TODAY IN RUSSIA: Senator arrested in Federation Council over murder and organised crime charges. Bribery decriminalised under certain conditions. Prigozhin seeking to spin influence in St, Petersburg. Kremlin not granting leniency to Venezuela on its obligations, vows to defend Maduro’s interests. Majority fear outbreak of war, Kremlin denies it is war with Ukraine.
Senator Rauf Arashukov was arrested in the Federation Council yesterday, following a vote to strip him of legal immunity, on suspicion that he was involved in two contract killings and participation in organised crime. The Justice Ministry proposed a new bill that would decriminalise bribes committed under “exceptional circumstances”, such as to settle or prevent conflict of interest. Meduza explains what this means, and why it does not constitute a broad decriminalisation of bribery. Evgeny Prigozhin (“Putin’s chef” and the puppetmaster of the Kremlin’s infamous “troll factories”) is reportedly using his spin doctors to influence the St. Petersburg gubernatorial elections and thereby gain more power over the distribution of the city’s state contracts. The Moscow Times looks at the intricacies involved in oligarchs passing their wealth to their heirs, and why many would rather that their offspring didn’t follow in their footsteps.

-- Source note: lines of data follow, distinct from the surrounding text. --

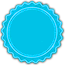
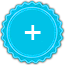
changement image et amlioration script pour news.php

Changed region(s): [[0.3692, 0.3692, 0.6462, 0.6154]]

diff --git a/public/css/style.css b/public/css/style.css
@@ -147,16 +147,11 @@ textarea:-moz-placeholder {
 	width: 70px;
 	height: 70px;
 	display:block;
-	
-/*	margin-top: 90px;*/
 	margin-top: 0px;
 	cursor:pointer;
-/*	background: #fff url('../media/image/loupe.png') center center no-repeat;*/
 	background: transparent url('../media/image/search.png') center center no-repeat;
 	float:right;
 	margin-right: -70px;
-/*	border: 2px solid #313131;
-	border-left: 2px solid #fff;*/
 
 	transition-property: background,border,margin-right;
 	transition-duration: 1s;
@@ -170,7 +165,6 @@ textarea:-moz-placeholder {
 	-ms-transition-duration: 1s;
 }
 #image_front:hover{
-/*	background: #cecdce url('../media/image/loupe.png') center center no-repeat;*/
 	border: none;
 	margin-right: -90px;
 }
@@ -180,13 +174,10 @@ textarea:-moz-placeholder {
 		
 	margin-top: 0px;
 	cursor:pointer;
-/*	background: #313131 url('../media/image/loupe.png') center center no-repeat;*/
 	background: transparent url('../media/image/search.png') center center no-repeat;
 	float:left;
 	
 	margin-left: -70px;
-/*	border: 2px solid #fff;
-	border-right: 2px solid #313131;*/
 
 	transition-property: background,border,margin-left;
 	transition-duration: 1s;
@@ -200,7 +191,6 @@ textarea:-moz-placeholder {
 	-ms-transition-duration: 1s;
 }
 #image_back:hover{
-/*	background: #cecdce url('../media/image/loupe.png') center center no-repeat;*/
 	border: none;
 	margin-left: -90px;
 
@@ -222,11 +212,11 @@ textarea:-moz-placeholder {
 }
 #selecteur{
 	position: absolute;
-/*	top: 0;
-	left: 0;*/
+
 	top: 10%;
 	left: 0;
 	height:78%;
+	
 	box-shadow: 3px 0 5px rgba(10,10,10,0.9);
 	-o-box-shadow: 3px 0 5px rgba(10,10,10,0.9);
 	-ms-box-shadow: 3px 0 5px rgba(10,10,10,0.9);
@@ -235,11 +225,11 @@ textarea:-moz-placeholder {
 }
 #search_form{
 	position: absolute;
-/*	top: 0;
-	right: 0;*/
+
 	top: 10%;
 	right: 0;
 	height:78%;
+	
 	box-shadow: -3px 0 5px rgba(10,10,10,0.9);
 	-o-box-shadow: -3px 0 5px rgba(10,10,10,0.9);
 	-ms-box-shadow: -3px 0 5px rgba(10,10,10,0.9);
@@ -332,7 +322,7 @@ textarea:-moz-placeholder {
 	height: 24px;
 	text-align:center;
 }
-.button{
+#search_form .button{
 	display:block;
 	margin:20px auto;
 	width: 165px;
@@ -348,19 +338,23 @@ textarea:-moz-placeholder {
 	font-family: 'baphomet', helvetica;
 	font-size: 18px;
 	
-/*	box-shadow: 5px 3px 5px rgba(0,0,0,0.7),
-				inset 0 0 5px rgba(10,10,10,0.9);*/
+	box-shadow:inset 0 0 5px rgba(10,10,10,0.9);
+	-o-box-shadow:inset 0 0 5px rgba(10,10,10,0.9);
+	-moz-box-shadow:inset 0 0 5px rgba(10,10,10,0.9);
+	-webkit-box-shadow:inset 0 0 5px rgba(10,10,10,0.9);
+	-ms-box-shadow:inset 0 0 5px rgba(10,10,10,0.9);
+				
 	transition: all .2s ease-in;
 	-moz-transition: all.2s ease-in; 
 	-webkit-transition:all .2s ease-in; 
 	-o-transition: all .2s ease-in; 
 	-ms-transition: all .2s ease-in
 }
-.button:hover{
+#search_form .button:hover{
 	background: transparent url('../media/image/lastrope_min.png') left bottom no-repeat ;
 	text-shadow: 0px 0px 9px #eee;
 }
-.button:active{
+#search_form .button:active{
 	box-shadow:inset 5px 3px 5px rgba(0,0,0,0.7);
 }
 #selecteur h3,#search_form h3{

diff --git a/public/js/jfunction.js b/public/js/jfunction.js
@@ -56,6 +56,9 @@ $(document).ready(function(){
 				},500);
 			},800);
 			
+			setTimeout(function(){
+				$('#image_front').css({'background-image':'url(public/media/image/search.png)'});
+			},900);
 			isNavOpen = false;
 		} else {
 			content_search.css({display:'none'});
@@ -68,6 +71,8 @@ $(document).ready(function(){
 			setTimeout(function(){
 				content_search.fadeIn('slow');
 			},800);
+			
+			$('#image_front').css({'background-image':'url(public/media/image/search_moins.png)'});
 			isNavOpen = true;
 		}
 	});
@@ -85,6 +90,9 @@ $(document).ready(function(){
 				},500);
 			},800);
 			
+			setTimeout(function(){
+				$('#image_back').css({'background-image':'url(public/media/image/search.png)'});
+			},900);
 			isSearchOpen = false;
 		} else {
 			content_search.css({display:'none'});
@@ -97,6 +105,8 @@ $(document).ready(function(){
 			setTimeout(function(){
 				content_search.fadeIn('slow');
 			},800);
+			
+			$('#image_back').css({'background-image':'url(public/media/image/search_moins.png)'});
 			isSearchOpen = true;
 		}
 	});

Despite current turmoil in the country, the Finance Ministry will not grant any leniency to Venezuela on the repayment of its debts or its oil project obligations. Deputy Prime Minister Dmitry Kozak issued a similar message regarding Venezuelan obligations to Russian companies based there. Finance Minister Sergei Storchak acknowledged that Venezuela will have difficulty meeting its foreign debt obligations due to US sanctions on PDVSA, the state oil company, but nonetheless expects its next $100 million repayment to arrive on schedule at the end of March. Foreign Minister Sergei Lavrov says the sanctions are illegal and that Russia will continue to support the administration of Venezuelan President Nicolas Maduro. The opposition, meanwhile, is talking about renegotiating prices on its existing weapons contracts with Russia.
As a majority of Russians fear the outbreak of war with various countries (although still fewer than in 2014 following the annexation of Crimea), the Kremlin denies that Russia is at war with Ukraine. The Danish Foreign Minister is calling for EU-wide sanctions on Russia over the Azov Sea standoff.
PHOTO: Russian President Vladimir Putin (R) shakes hands with his Venezuelan counterpart Nicolas Maduro during a meeting at the Novo-Ogaryovo state residence outside Moscow, Russia December 5, 2018. REUTERS/Maxim Shemetov